I learnt to draw by accident. She taught me that in order to get any emotion out I had to draw it in a picture, for instance she made me draw jealousy and by doing that I accidentally found I was drawing. I wasn’t thinking about drawing or making art.
My mother often struggled with ‘doing art’ and preferred the freedom of just drawing. It was when she was allowed to forget about art that she did her best work. This was the same way she introduced me to drawing – by accident!
In your mother’s pictures, the ability to paint her emotions has been her saviour. I am thinking of the part of the documentary when Paula describes how she found that your father, Victor Willing snogging a girl in her sitting room and went to tell her best friend who burst out crying because she was also having an affair with your father. In the documentary, Paula explains that I instead of confronting your father, she kept silent and used her painting both as a tool for expression of anger and also revenge. Did Paula similarly train you to use the tool of expressing your emotions in drawings?
I went to Bryanston as an undersized boy from Portugal without enough command of the language. I had braces on my teeth, over large spectacles and eczema which had to be covered with lotions and then with plastic gloves. Not exactly a pretty sight!
Sounds like a recipe for being bullied
Indeed it was! My mother would say “draw me a picture of the bully – I want to know what he looks like.” And I’d get my revenge in the picture and send it to her. It didn’t stop the bullying, but it made me feel better. She may even still have those drawings.
Did any good come out of those experiences and or drawing the bullies over and over again?
I discovered Pinocchio. I couldn’t believe that drawings were moving and I had never seen anything so amazing. I locked myself in a room at school at the age of 16 and drew and drew.
Like you did in hospital when you were healing yourself?
Exactly. I wanted to film the drawings to make my own animated film.I was fired with excitement but I needed £230 in order to buy film. My parents were broke so couldn’t help me but when my grandmother won the pools, she gave me the money to make the film.
That’s quite an achievement for a 16 year old!
My mother always taught me that the most important thing in life is work. For her, it’s a blessing because she can express her innermost feelings but that obsessive need also means that she cannot be away from her studio for more than a few hours .She also becomes part of her work so it can also be a curse.
What happened to your film?
I got into the National Film School .
How old were you?
I was of 17 and all the other students were in their twenties. I started on a postgraduate course.
Which was the journey that brought you being a film maker, screenwriter, winner of 4 prime time Emmy’s as well as other critical successes and awards. And you have now become the documentary film maker to unlock your mother’s stories and secrets.
Yes, can you imagine the fear of screwing up a a film about your mum?
Did you out of affection for your mother, edit out anything in order to protect her?
No, the film is faithful to the truth.Of course there are secrets but if a secret doesn’t help us understand her painting then it isn’t relevant . In order to understand my mother I have had to understand her pictures.

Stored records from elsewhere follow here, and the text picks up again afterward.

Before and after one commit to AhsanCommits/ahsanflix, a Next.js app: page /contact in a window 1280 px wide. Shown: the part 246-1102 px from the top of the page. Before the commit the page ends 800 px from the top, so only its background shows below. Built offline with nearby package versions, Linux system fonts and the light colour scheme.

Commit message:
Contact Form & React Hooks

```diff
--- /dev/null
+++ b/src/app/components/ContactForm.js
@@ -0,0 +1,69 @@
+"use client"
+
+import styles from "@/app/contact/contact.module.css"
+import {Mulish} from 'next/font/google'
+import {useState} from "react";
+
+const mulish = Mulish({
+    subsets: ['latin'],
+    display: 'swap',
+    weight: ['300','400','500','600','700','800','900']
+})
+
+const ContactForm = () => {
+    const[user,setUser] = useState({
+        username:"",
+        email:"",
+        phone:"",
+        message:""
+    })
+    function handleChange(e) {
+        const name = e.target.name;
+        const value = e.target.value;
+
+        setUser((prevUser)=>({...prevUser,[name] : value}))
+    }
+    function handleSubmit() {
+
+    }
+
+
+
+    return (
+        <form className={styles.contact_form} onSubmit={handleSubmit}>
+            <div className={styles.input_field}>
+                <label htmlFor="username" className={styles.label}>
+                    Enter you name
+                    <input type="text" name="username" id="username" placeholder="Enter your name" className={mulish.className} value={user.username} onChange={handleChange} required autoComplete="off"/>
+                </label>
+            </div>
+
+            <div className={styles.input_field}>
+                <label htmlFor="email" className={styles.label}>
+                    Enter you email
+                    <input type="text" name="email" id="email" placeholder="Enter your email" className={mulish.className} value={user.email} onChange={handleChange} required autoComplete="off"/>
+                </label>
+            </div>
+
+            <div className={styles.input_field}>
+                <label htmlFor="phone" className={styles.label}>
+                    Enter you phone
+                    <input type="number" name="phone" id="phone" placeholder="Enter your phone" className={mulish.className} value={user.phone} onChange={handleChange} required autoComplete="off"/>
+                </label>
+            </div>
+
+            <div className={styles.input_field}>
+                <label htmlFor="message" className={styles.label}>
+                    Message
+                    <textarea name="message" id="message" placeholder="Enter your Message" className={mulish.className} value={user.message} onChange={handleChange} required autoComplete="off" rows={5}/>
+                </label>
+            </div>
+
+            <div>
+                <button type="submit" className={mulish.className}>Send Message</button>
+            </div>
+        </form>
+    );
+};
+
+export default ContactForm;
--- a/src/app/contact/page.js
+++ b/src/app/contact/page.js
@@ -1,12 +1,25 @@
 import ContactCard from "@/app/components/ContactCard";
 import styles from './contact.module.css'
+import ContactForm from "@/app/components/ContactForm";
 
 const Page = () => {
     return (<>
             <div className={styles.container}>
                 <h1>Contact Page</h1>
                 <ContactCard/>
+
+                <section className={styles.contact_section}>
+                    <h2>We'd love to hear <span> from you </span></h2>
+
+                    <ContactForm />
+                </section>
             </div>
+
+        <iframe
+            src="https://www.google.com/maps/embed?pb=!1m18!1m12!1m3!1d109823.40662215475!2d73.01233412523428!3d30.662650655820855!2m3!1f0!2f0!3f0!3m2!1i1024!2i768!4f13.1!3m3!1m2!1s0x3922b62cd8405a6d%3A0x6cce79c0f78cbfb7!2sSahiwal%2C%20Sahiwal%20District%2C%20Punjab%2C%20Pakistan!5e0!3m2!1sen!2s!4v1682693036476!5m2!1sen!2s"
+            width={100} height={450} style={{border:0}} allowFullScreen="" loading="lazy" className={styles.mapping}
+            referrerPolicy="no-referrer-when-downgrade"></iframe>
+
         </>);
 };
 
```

I guess that is why this film is for me the most exciting documentary I have seen on an artist. I feel I know Paula , I can enter her pictures and understand her childlike imagination more fully through the film.There is an openness and innocence in her paintings which is reflected in the artist herself. No one has been able to get Paula to really open up before, in the documentary she is endearingly honest.
She is true to herself and childlike rather than childish. She doesn’t let the instruments of adulthood overwhelm her, she has the freedom of childhood…..
Wherein, I believe, lies the magic in her paintings.
Watch this amazing documentary on Saturday night. Unmissable !
Paula Rego is showing at the Marlborough Gallery March 13th-1st April. Works on paper. The Depression Series. 11 pastel works on paper created between 2006-2007.